The number one species on the list is the Blue Whale, the largest animal alive. Their average weight is 110 metric tons, the equivalent of 60 cars! The majority inhabit the North Pacific and North Atlantic Oceans although two subspecies live in the Indian and South Pacific. In 1947, whalers discovered the largest specimen, a 173-metric ton, 94-foot female.

North Pacific Right Whale

The North Pacific Right Whale weighs nearly half that of the Blue Whale. Unfortunately, this marine mammal is endangered and only 40 remain. They spend summers in the Bering Sea and Gulf of Alaska. On average, they weigh 60 metric tons and grow to 49 feet. The largest Right Whale ever recorded was 65 feet long.

Southern Right Whale

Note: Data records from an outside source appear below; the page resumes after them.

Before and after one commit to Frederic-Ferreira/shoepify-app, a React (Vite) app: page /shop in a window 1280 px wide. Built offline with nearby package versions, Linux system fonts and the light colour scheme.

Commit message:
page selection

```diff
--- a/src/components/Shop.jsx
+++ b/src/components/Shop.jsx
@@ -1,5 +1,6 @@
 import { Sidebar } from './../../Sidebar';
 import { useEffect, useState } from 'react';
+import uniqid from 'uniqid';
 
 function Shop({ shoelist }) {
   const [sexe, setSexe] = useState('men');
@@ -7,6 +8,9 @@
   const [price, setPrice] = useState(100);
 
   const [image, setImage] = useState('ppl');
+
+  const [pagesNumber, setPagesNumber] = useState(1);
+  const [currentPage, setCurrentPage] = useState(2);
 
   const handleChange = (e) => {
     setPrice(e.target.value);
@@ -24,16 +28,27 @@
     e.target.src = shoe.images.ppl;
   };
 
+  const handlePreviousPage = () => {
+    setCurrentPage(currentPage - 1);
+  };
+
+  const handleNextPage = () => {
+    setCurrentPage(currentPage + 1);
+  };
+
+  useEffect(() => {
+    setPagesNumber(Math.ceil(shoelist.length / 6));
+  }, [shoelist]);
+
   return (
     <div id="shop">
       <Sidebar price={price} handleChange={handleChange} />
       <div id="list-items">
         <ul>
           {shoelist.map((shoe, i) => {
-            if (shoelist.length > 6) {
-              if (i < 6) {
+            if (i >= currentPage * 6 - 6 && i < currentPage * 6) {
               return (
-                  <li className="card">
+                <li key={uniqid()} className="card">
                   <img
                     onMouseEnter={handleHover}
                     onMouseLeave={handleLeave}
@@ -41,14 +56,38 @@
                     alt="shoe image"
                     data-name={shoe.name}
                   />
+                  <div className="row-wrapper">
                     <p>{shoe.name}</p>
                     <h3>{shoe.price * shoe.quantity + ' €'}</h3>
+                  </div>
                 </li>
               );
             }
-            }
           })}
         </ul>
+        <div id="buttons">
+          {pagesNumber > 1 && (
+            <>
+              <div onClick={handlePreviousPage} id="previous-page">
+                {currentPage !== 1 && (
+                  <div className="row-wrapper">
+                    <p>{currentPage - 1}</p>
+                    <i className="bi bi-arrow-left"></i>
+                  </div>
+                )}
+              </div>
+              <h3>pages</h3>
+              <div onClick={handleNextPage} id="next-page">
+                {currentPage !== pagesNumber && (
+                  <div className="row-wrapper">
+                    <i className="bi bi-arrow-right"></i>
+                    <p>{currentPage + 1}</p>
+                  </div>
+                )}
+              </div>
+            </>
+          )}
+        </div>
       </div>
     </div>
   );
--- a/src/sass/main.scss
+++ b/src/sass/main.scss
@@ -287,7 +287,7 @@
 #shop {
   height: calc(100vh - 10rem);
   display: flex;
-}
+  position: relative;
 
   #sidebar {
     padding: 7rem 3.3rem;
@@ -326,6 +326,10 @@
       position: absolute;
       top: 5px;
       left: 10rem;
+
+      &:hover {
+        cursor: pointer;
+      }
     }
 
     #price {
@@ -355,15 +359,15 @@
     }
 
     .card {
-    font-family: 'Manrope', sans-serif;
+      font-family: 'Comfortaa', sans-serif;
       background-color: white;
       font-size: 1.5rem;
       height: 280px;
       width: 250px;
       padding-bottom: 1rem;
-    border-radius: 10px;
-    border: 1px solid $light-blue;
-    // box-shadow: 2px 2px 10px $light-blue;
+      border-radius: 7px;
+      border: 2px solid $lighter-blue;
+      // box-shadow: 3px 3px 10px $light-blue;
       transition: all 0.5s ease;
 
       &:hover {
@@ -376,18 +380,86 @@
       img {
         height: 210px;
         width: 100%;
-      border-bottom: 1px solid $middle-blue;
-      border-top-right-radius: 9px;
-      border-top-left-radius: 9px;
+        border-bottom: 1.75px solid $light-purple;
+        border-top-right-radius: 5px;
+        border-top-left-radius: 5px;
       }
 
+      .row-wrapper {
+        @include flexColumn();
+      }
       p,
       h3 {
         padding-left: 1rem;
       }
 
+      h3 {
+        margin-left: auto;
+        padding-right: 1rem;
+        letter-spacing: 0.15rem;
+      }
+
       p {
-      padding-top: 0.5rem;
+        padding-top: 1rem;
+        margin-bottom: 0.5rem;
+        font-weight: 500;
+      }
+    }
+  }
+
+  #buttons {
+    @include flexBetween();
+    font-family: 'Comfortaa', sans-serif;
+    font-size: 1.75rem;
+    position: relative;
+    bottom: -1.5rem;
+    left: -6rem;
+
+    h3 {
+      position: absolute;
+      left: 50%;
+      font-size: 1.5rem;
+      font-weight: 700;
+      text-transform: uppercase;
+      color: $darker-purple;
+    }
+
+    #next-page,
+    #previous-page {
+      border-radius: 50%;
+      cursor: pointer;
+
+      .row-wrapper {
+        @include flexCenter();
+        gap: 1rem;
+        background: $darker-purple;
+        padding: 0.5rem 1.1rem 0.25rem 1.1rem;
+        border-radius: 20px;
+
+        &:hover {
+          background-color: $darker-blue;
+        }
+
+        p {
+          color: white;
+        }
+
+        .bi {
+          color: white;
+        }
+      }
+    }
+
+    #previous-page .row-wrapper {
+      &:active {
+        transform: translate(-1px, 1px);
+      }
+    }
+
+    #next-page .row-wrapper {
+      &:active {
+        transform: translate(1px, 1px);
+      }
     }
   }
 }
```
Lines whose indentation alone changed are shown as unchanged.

The Southern Right Whale weighs an average of 58 metric tons and measures 50 feet. They summer in the South Ocean, close to Antarctica. The largest record of a Southern Right Whales indicates that she was 57 feet long and 80 metric tons. They do not venture into tropical waters frequently.

Fin Whale

The Fin Whale has a range of weight from 57 to 120 metric tons. It swims from tropical to polar waters, and can measure almost 64 feet! The largest recorded was 89.6 feet long and 74 metric tons! Their speed is comparable to the fastest steamships.

Bowhead Whale

Continuing on the list, next is the Bowhead Whale, the fifth heaviest animal. They average 54.4 metric tons and measure around 49 feet in length. These whales exist solely in Arctic and Subarctic waters. A whaling captain reported that the largest he had heard of was 67 feet long. Previously endangered due to whaling, they have since recovered their population.

North Atlantic Right Whale

The North Atlantic Right Whale which weighs 54 metric tons on average and resides in the western part of the North Atlantic Ocean. Females are larger than males and the largest on record is 61 feet long and weighs metric tons! Making her almost as big as a Blue Whale.

Sperm Whale

The Sperm Whale with an average weight of 31.25 metric tons (over 68,000 pounds!). Sperm Whales live and migrate through all open oceans. They are the second deepest divers and have the largest brain in the world. The Nantucket Whaling Museum in Massachusetts has the remains of an 80-foot specimen. The Sperm Whale is most famous for its role in the novel Moby Dick.

Humpback Whale

The Humpback Whale feed in polar waters and breed and give birth in tropical zones. On average, they weigh 29 metric tons and are 44 feet long. The largest on record was 89 feet long and 90 metric tons in weight; unfortunately, whalers killed her in the Caribbean Sea.

Sei Whale

The Sei Whale weighs an average of 22.5 metric tons, although the largest, found near Iceland, was 53 feet. This whale inhabits most oceans and prefers deep, offshore waters.

Gray Whale

Finally, the Gray Whale is the last on the list. Although it is the smallest of the top ten, its average weight is 19.5 metric tons, or nearly 43,000 pounds, and grows up to 44 feet. The majority inhabit the eastern North Pacific although a small, endangered population chooses the Asian side of the ocean. Interestingly, they have the longest migration of any animal on Earth.

The Human Fascination with Large Animals

Humans have always been fascinated by large animals. In ancient times, it was the fear these creatures provoked in human minds. Today, giant animals are a reminder of how small humans are. Whales in particular have a special hold over humans; they represent two mysteries: an enormous size and an underwater life. The largest animals in the world will always captivate humans.

The Heaviest Living Animals In The World

RankAnimalAverage Mass (tonnes)Maximum Mass (tonnes)Average Total Length (m)
1Blue Whale110.00190.0024.00
2North Pacific Right Whale60.00120.0015.50
3Southern Right Whale58.00110.0015.25
4Fin Whale57.00120.0019.50
5Bowhead Whale54.50120.0015.00
6North Atlantic Right Whale54.00110.0015.00
7Sperm Whale31.2557.0013.25
8Humpback Whale29.0048.0013.50
9Sei Whale22.5045.0014.80
10Gray Whale19.5045.0013.50

More in Environment